Count the lines below that hold "themeName". Give the number without comment.

Web page edit records
--------------------------------
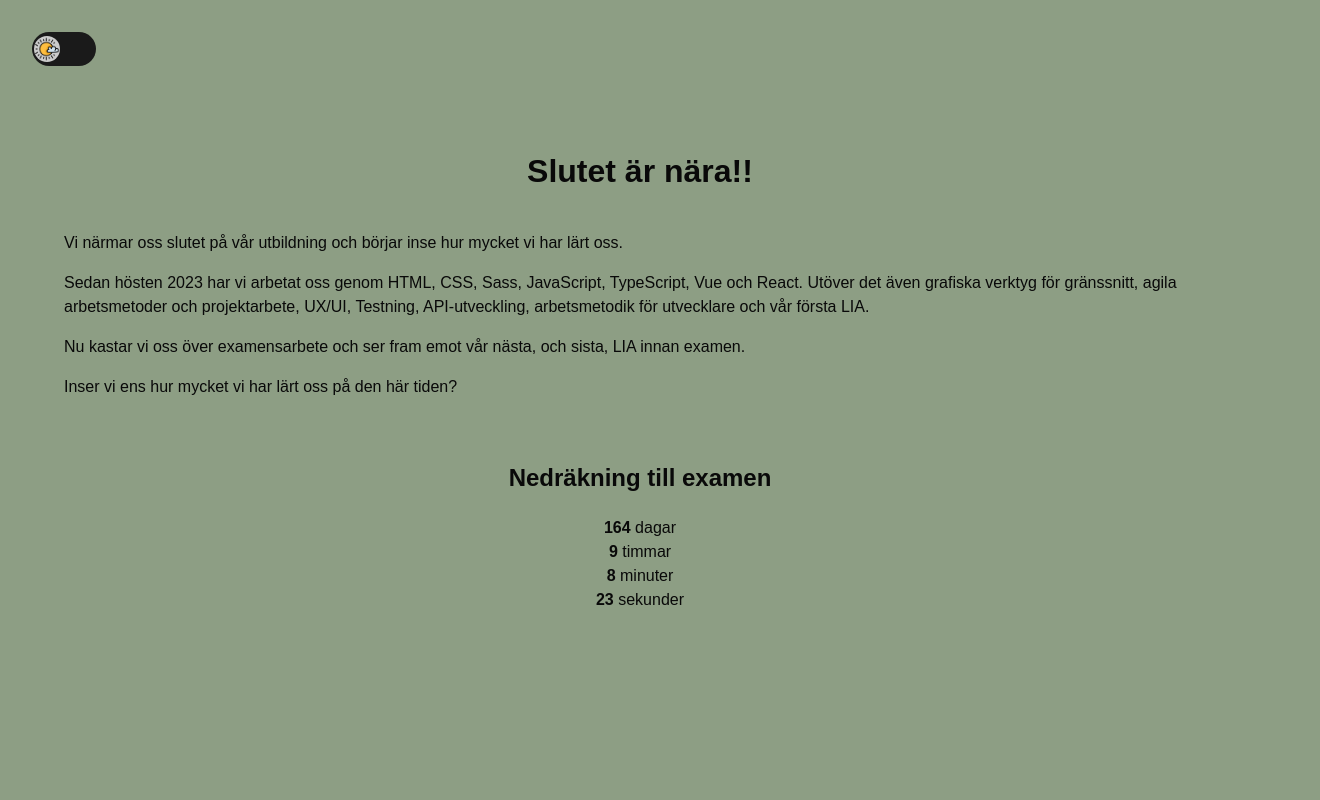
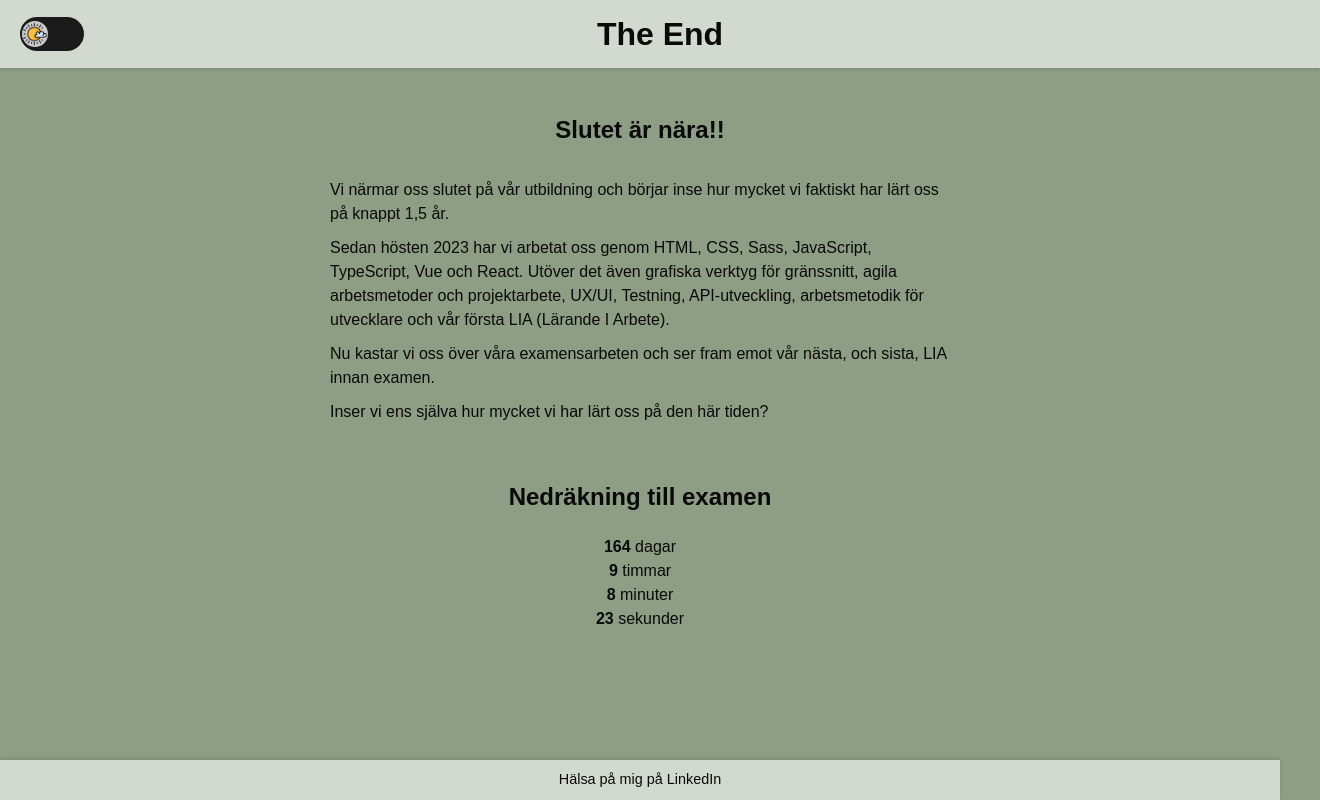
Before and after one commit to annkar73/exam-countdown, a React (Vite) app: page / in a window 1280 px wide. Shown: the whole page, 1320 px wide, since content can reach past the window. Built offline with nearby package versions, Linux system fonts and the light colour scheme.

Commit message:
add footer, header text

```diff
--- a/src/App.tsx
+++ b/src/App.tsx
@@ -4,8 +4,9 @@ import { useState } from 'react';
 import { ThemeProvider } from 'styled-components';
 import { lightTheme, darkTheme, getDefaultTheme } from './styles/theme';
 import { GlobalStyles } from './styles/globalStyles';
-import { ThemeToggleButton } from './styles/ThemeToggleButton';
 import { Exit } from './components/Exit';
+import { Header } from './components/Header';
+import { Footer } from './components/Footer';
 
 export const App = () => {
   const [theme, setTheme] = useState(getDefaultTheme());
@@ -17,9 +18,10 @@ export const App = () => {
   return (
     <ThemeProvider theme={theme}>
       <GlobalStyles />
-      <ThemeToggleButton onClick={toggleTheme} themeName={theme.name} />
+      <Header onThemeToggle={toggleTheme} themeName={theme.name} />
       <Exit />
       <Home />
+      <Footer />
     </ThemeProvider>
   );
 };
--- a/src/components/Exit.tsx
+++ b/src/components/Exit.tsx
@@ -14,14 +14,18 @@ const Wrapper = styled.div`
 
 const TextWrapper = styled.div`
     max-width: 90vw;
+
+    @media (min-width: 900px) {
+        max-width: 50vw;
+    }
 `;
 
-const Title = styled.h1`
-  margin-bottom: 20px;
+const Title = styled.h2`
+  font-size: 1.5rem;
 `;
 
-const Text = styled.p`
-
+const TextBlock = styled.p`
+    margin: 10px;
 `;
 
 export const Exit = () => {
@@ -29,10 +33,18 @@ export const Exit = () => {
     <Wrapper>
       <Title>Slutet är nära!!</Title>
       <TextWrapper>
-      <Text>Vi närmar oss slutet på vår utbildning och börjar inse hur mycket vi har lärt oss.</Text>
-      <Text>Sedan hösten 2023 har vi arbetat oss genom HTML, CSS, Sass, JavaScript, TypeScript, Vue och React. Utöver det även grafiska verktyg för gränssnitt, agila arbetsmetoder och projektarbete, UX/UI, Testning, API-utveckling, arbetsmetodik för utvecklare och vår första LIA.</Text>
-      <Text>Nu kastar vi oss över examensarbete och ser fram emot vår nästa, och sista, LIA innan examen.</Text>
-      <Text>Inser vi ens hur mycket vi har lärt oss på den här tiden?</Text>
+      <TextBlock>
+        Vi närmar oss slutet på vår utbildning och börjar inse hur mycket vi faktiskt har lärt oss på knappt 1,5 år.
+    </TextBlock>
+      <TextBlock>
+        Sedan hösten 2023 har vi arbetat oss genom HTML, CSS, Sass, JavaScript, TypeScript, Vue och React. Utöver det även grafiska verktyg för gränssnitt, agila arbetsmetoder och projektarbete, UX/UI, Testning, API-utveckling, arbetsmetodik för utvecklare och vår första LIA (Lärande I Arbete).
+        </TextBlock>
+      <TextBlock>
+        Nu kastar vi oss över våra examensarbeten och ser fram emot vår nästa, och sista, LIA innan examen.
+        </TextBlock>
+      <TextBlock>
+        Inser vi ens själva hur mycket vi har lärt oss på den här tiden?
+        </TextBlock>
       </TextWrapper>
     </Wrapper>
   );
--- /dev/null
+++ b/src/components/Footer.tsx
@@ -0,0 +1,38 @@
+// src/components/Footer.tsx
+import styled from "styled-components";
+
+const FooterContainer = styled.footer`
+  position: fixed;
+  bottom: 0;
+  left: 0;
+  width: 100vw;
+  height: 40px;
+  background-color: ${(props) => props.theme.headerBg};
+  color: ${(props) => props.theme.headerText};
+  display: flex;
+  justify-content: center;
+  align-items: center;
+  box-shadow: 0 -2px 4px rgba(0, 0, 0, 0.1);
+  font-size: 0.9rem;
+`;
+
+const StyledLink = styled.a`
+  color: ${(props) => props.theme.text};
+  text-decoration: none;
+  transition: color 0.3s ease;
+
+  &:hover {
+    color: ${(props) => props.theme.text};
+    text-decoration: underline;
+  }
+`;
+
+export const Footer = () => {
+  return (
+    <FooterContainer>
+      <StyledLink href="https://www.linkedin.com/in/annakarlsen/" target="_blank" rel="noopener noreferrer">
+        Hälsa på mig på LinkedIn
+      </StyledLink>
+    </FooterContainer>
+  );
+};
--- /dev/null
+++ b/src/components/Header.tsx
@@ -0,0 +1,55 @@
+// src/components/Header.tsx
+import styled from "styled-components";
+import { ThemeToggleButton } from "./ThemeToggleButton";
+
+interface HeaderProps {
+  onThemeToggle: () => void;
+  themeName: string;
+}
+
+const HeaderContainer = styled.header`
+  position: absolute;
+  top: 0;
+  left: 0;
+  width: 100vw;
+  background-color: ${(props) => props.theme.headerBg};
+  color: ${(props) => props.theme.headerText};
+  display: flex;
+  justify-content: space-between; /* Fördelar elementen horisontellt */
+  align-items: center;
+  padding: 10px 20px;
+  box-shadow: 0 2px 4px rgba(0, 0, 0, 0.1);
+`;
+
+const LeftSection = styled.div`
+  flex: 1; /* Lämnar plats längst till vänster */
+`;
+
+const CenterSection = styled.div`
+  flex: 1; /* Låter titeln centreras */
+  display: flex;
+  justify-content: center;
+`;
+
+const RightSection = styled.div`
+  flex: 1; /* Lämnar plats längst till höger */
+`;
+
+const Title = styled.h1`
+  font-size: 2rem;
+  margin: 0;
+`;
+
+export const Header = ({ onThemeToggle, themeName }: HeaderProps) => {
+  return (
+    <HeaderContainer>
+      <LeftSection>
+        <ThemeToggleButton onClick={onThemeToggle} themeName={themeName} />
+      </LeftSection>
+      <CenterSection>
+        <Title>The End</Title>
+      </CenterSection>
+      <RightSection /> {/* En tom sektion för balans */}
+    </HeaderContainer>
+  );
+};
--- a/src/components/Home.tsx
+++ b/src/components/Home.tsx
@@ -14,7 +14,7 @@ const Wrapper = styled.div`
 `;
 
 const Title = styled.h2`
-  margin-bottom: 20px;
+  font-size: 1.5rem;
 `;
 
 export const Home = () => {
--- a/src/styles/theme.ts
+++ b/src/styles/theme.ts
@@ -1,28 +1,32 @@
 export const lightTheme = {
   name: "light",
-    background: '#8d9e84',
-    text: '#090909',
-    buttonBackground: '#ffffff',
-    buttonText: '#8d9e84',
-    buttonHoverBackground: '#42503f',
-    buttonHoverText: '#ffffff',
+  background: "#8d9e84",
+  text: "#090909",
+  buttonBackground: "#ffffff",
+  buttonText: "#8d9e84",
+  buttonHoverBackground: "#42503f",
+  buttonHoverText: "#ffffff",
   toggleBg: "#1a1a1a",
   toggleHandle: "#ccc",
+  headerBg: "#d2d9ce", // Ljus bakgrund för headern
+  headerText: "#090909", // Textfärg för headern
 };
 
 export const darkTheme = {
   name: "dark",
-    background: '#1a1a1a',
-    text: '#f5f5f5',
-    buttonBackground: '#444',
-    buttonText: '#f5f5f5',
-    buttonHoverBackground: '#222',
-    buttonHoverText: '#ffffff',
+  background: "#1a1a1a",
+  text: "#f5f5f5",
+  buttonBackground: "#444",
+  buttonText: "#f5f5f5",
+  buttonHoverBackground: "#222",
+  buttonHoverText: "#ffffff",
   toggleBg: "#8d9e84",
   toggleHandle: "#ccc",
+  headerBg: "#3f3f2f", // Mörk bakgrund för headern
+  headerText: "#ffffff", // Textfärg för headern
 };
 
 export const getDefaultTheme = () =>
-    window.matchMedia && window.matchMedia('(prefers-color-scheme: dark)').matches
+  window.matchMedia && window.matchMedia("(prefers-color-scheme: dark)").matches
     ? darkTheme
     : lightTheme;
```
Also changed, not shown: src/components/ThemeToggleButton.tsx (renamed from src/styles/ThemeToggleButton.tsx). Lines whose indentation alone changed are shown as unchanged.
--------------------------------
▸ Response area: 5